That discussion so far has centered on potential costs and savings with and without expanded access for Idaho’s poor. Counterintuitively, county budgets and the state general fund could realize millions in savings if lawmakers and the governor opt to allow more people to enroll in the federal entitlement program. So, just how much savings will state leaders forgo if they delay Medicaid expansion by, say, six months? (That is, if they expand access to the program starting in the 2015 fiscal year, instead of in January 2014.)
According to consulting firm Milliman, county budgets collectively will miss out on an estimated $16.6 million in savings during that six-month period. The state general fund will pass up $6.2 million.**

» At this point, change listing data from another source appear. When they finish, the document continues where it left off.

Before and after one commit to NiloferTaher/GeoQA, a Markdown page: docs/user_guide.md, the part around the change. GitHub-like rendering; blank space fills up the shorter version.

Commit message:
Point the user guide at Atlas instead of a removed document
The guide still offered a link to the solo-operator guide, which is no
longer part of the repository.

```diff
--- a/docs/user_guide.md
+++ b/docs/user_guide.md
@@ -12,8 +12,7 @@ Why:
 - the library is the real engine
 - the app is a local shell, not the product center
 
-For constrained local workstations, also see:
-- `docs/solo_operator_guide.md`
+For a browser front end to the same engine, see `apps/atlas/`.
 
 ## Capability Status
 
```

Mitch Ponting is grateful he's doing well, and building relationships with his family.
When the 2013 legislative session wraps up, a big policy question will remain: Will the state make Medicaid available to a greater number of Idaho’s poor? The federal health care law encourages that move. It’s a debate that involves potential costs and savings, along with patient well-being. And it turns quickly to chronic conditions, like mental illness.
Mitchell Ponting is 48 years old with neatly trimmed gray hair and a quick smile. When he was paroled from prison last summer after serving two years on drug charges, he faced an immediate problem.

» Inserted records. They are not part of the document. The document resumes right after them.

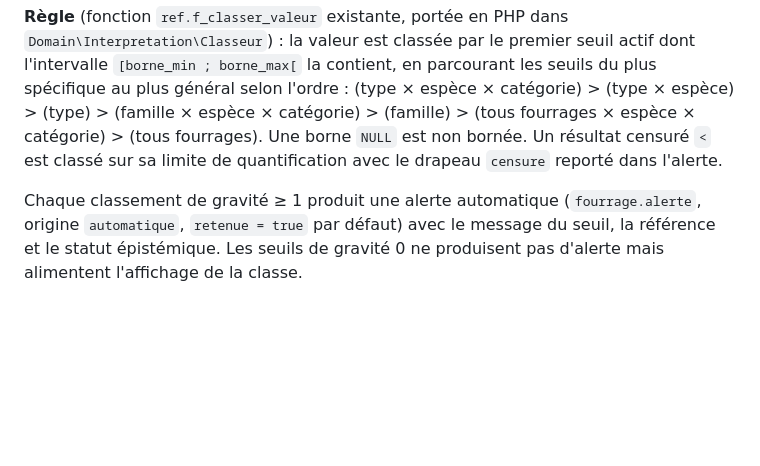
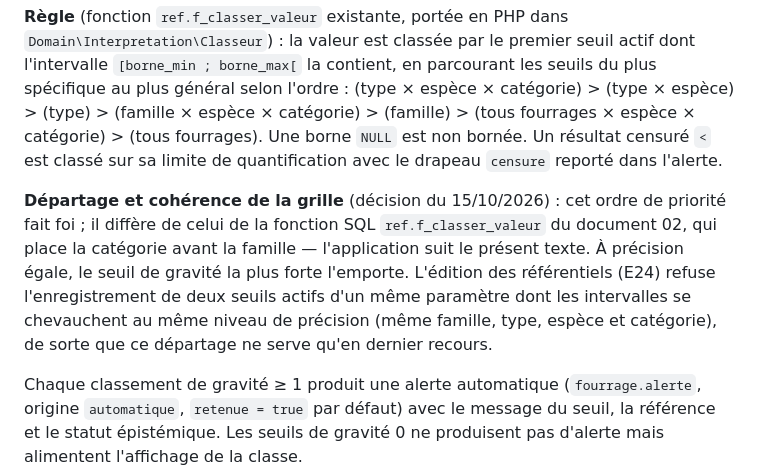
Before and after one commit to Nicolas-GDS/focus_troupeau, a Markdown page: docs/specs/04_regles_calcul.md, the part around the change. Drawn GitHub-style; blank space fills up the shorter version.

```diff
--- a/docs/specs/04_regles_calcul.md
+++ b/docs/specs/04_regles_calcul.md
@@ -11,6 +11,8 @@ Toutes les constantes citées sont des **valeurs par défaut** stockées dans `a
 **Entrées** : un résultat (`parametre_code`, `valeur`, `censure`), le type et la famille du fourrage, l'espèce et la catégorie animale cible (facultatives), la version active de `ref.seuil_interpretation`.
 
 **Règle** (fonction `ref.f_classer_valeur` existante, portée en PHP dans `Domain\Interpretation\Classeur`) : la valeur est classée par le premier seuil actif dont l'intervalle `[borne_min ; borne_max[` la contient, en parcourant les seuils du plus spécifique au plus général selon l'ordre : (type × espèce × catégorie) > (type × espèce) > (type) > (famille × espèce × catégorie) > (famille) > (tous fourrages × espèce × catégorie) > (tous fourrages). Une borne `NULL` est non bornée. Un résultat censuré `<` est classé sur sa limite de quantification avec le drapeau `censure` reporté dans l'alerte.
+
+**Départage et cohérence de la grille** (décision du 15/10/2026) : cet ordre de priorité fait foi ; il diffère de celui de la fonction SQL `ref.f_classer_valeur` du document 02, qui place la catégorie avant la famille — l'application suit le présent texte. À précision égale, le seuil de gravité la plus forte l'emporte. L'édition des référentiels (E24) refuse l'enregistrement de deux seuils actifs d'un même paramètre dont les intervalles se chevauchent au même niveau de précision (même famille, type, espèce et catégorie), de sorte que ce départage ne serve qu'en dernier recours.
 
 Chaque classement de gravité ≥ 1 produit une alerte automatique (`fourrage.alerte`, origine `automatique`, `retenue = true` par défaut) avec le message du seuil, la référence et le statut épistémique. Les seuils de gravité 0 ne produisent pas d'alerte mais alimentent l'affichage de la classe.
 
```
Also changed, not shown: docs/specs/09_recette_plan.md (+1 -1 lines), docs/specs/10_annexes.md (+2 -0 lines).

Power County Commissioner Vicki Meadows, at the oil seed processing company she runs with her husband.
The 2013 legislative session won’t wrap up tomorrow, as many hoped. But lawmakers have come to near-unanimous agreement on an issue we’ve tracked closely: the business personal property tax. A bill backed by the Idaho Association of Counties passed the Idaho Senate on Tuesday without opposition.
I decided to follow up with Power County Commissioner Vicki Meadows. We met in January, when it wasn’t at all clear how lawmakers would handle the push to repeal the tax on business equipment and machinery.

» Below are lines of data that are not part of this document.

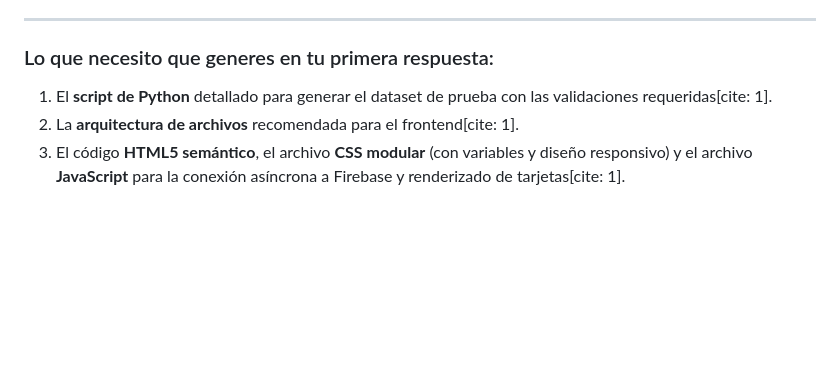
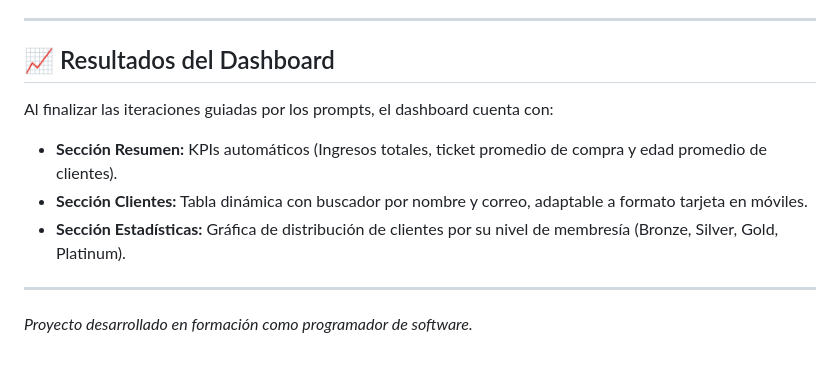
Before and after one commit to Seveck/TrendGear-Dashboard, a Markdown page: readme.md, the part around one of its changes. GitHub-like rendering; blank space fills up the shorter version.

```diff
--- a/readme.md
+++ b/readme.md
@@ -47,7 +48,11 @@ Desarrolla el script de JavaScript (JS vanilla) encargado de dar dinamismo a la
 
 ---
 
-### Lo que necesito que generes en tu primera respuesta:
-1.  El **script de Python** detallado para generar el dataset de prueba con las validaciones requeridas[cite: 1].
-2.  La **arquitectura de archivos** recomendada para el frontend[cite: 1].
-3.  El código **HTML5 semántico**, el archivo **CSS modular** (con variables y diseño responsivo) y el archivo **JavaScript** para la conexión asíncrona a Firebase y renderizado de tarjetas[cite: 1].
+## 📈 Resultados del Dashboard
+Al finalizar las iteraciones guiadas por los prompts, el dashboard cuenta con:
+* **Sección Resumen:** KPIs automáticos (Ingresos totales, ticket promedio de compra y edad promedio de clientes).
+* **Sección Clientes:** Tabla dinámica con buscador por nombre y correo, adaptable a formato tarjeta en móviles.
+* **Sección Estadísticas:** Gráfica de distribución de clientes por su nivel de membresía (Bronze, Silver, Gold, Platinum).
+
+---
+*Proyecto desarrollado en formación como programador de software.*
```
Also changed, not shown: other parts of readme.md (+39 -38 lines).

House Minority Leader John Rusche (D-Lewiston) this morning made an unorthodox push for action on a pair of bills that would expand Medicaid eligibility in Idaho and do away with the state’s catastrophic healthcare fund. As the Idaho Statesman‘s Dan Popkey writes:
House Minority Leader John Rusche, D-Lewiston, took the rare step of using aparliamentary move to force a committee chairman to hold a hearing on legislation against his will. His gambit failed Monday morning, when House Health and Welfare Committee Chairman Fred Wood of Burley was supported by his GOP colleagues. — Idaho Statesman
Rep. Rusche and Chairman Wood are not at odds on the issue. Wood, like Rusche, favors opting into the Medicaid expansion that is a central component of the federal Affordable Care Act. Continue Reading →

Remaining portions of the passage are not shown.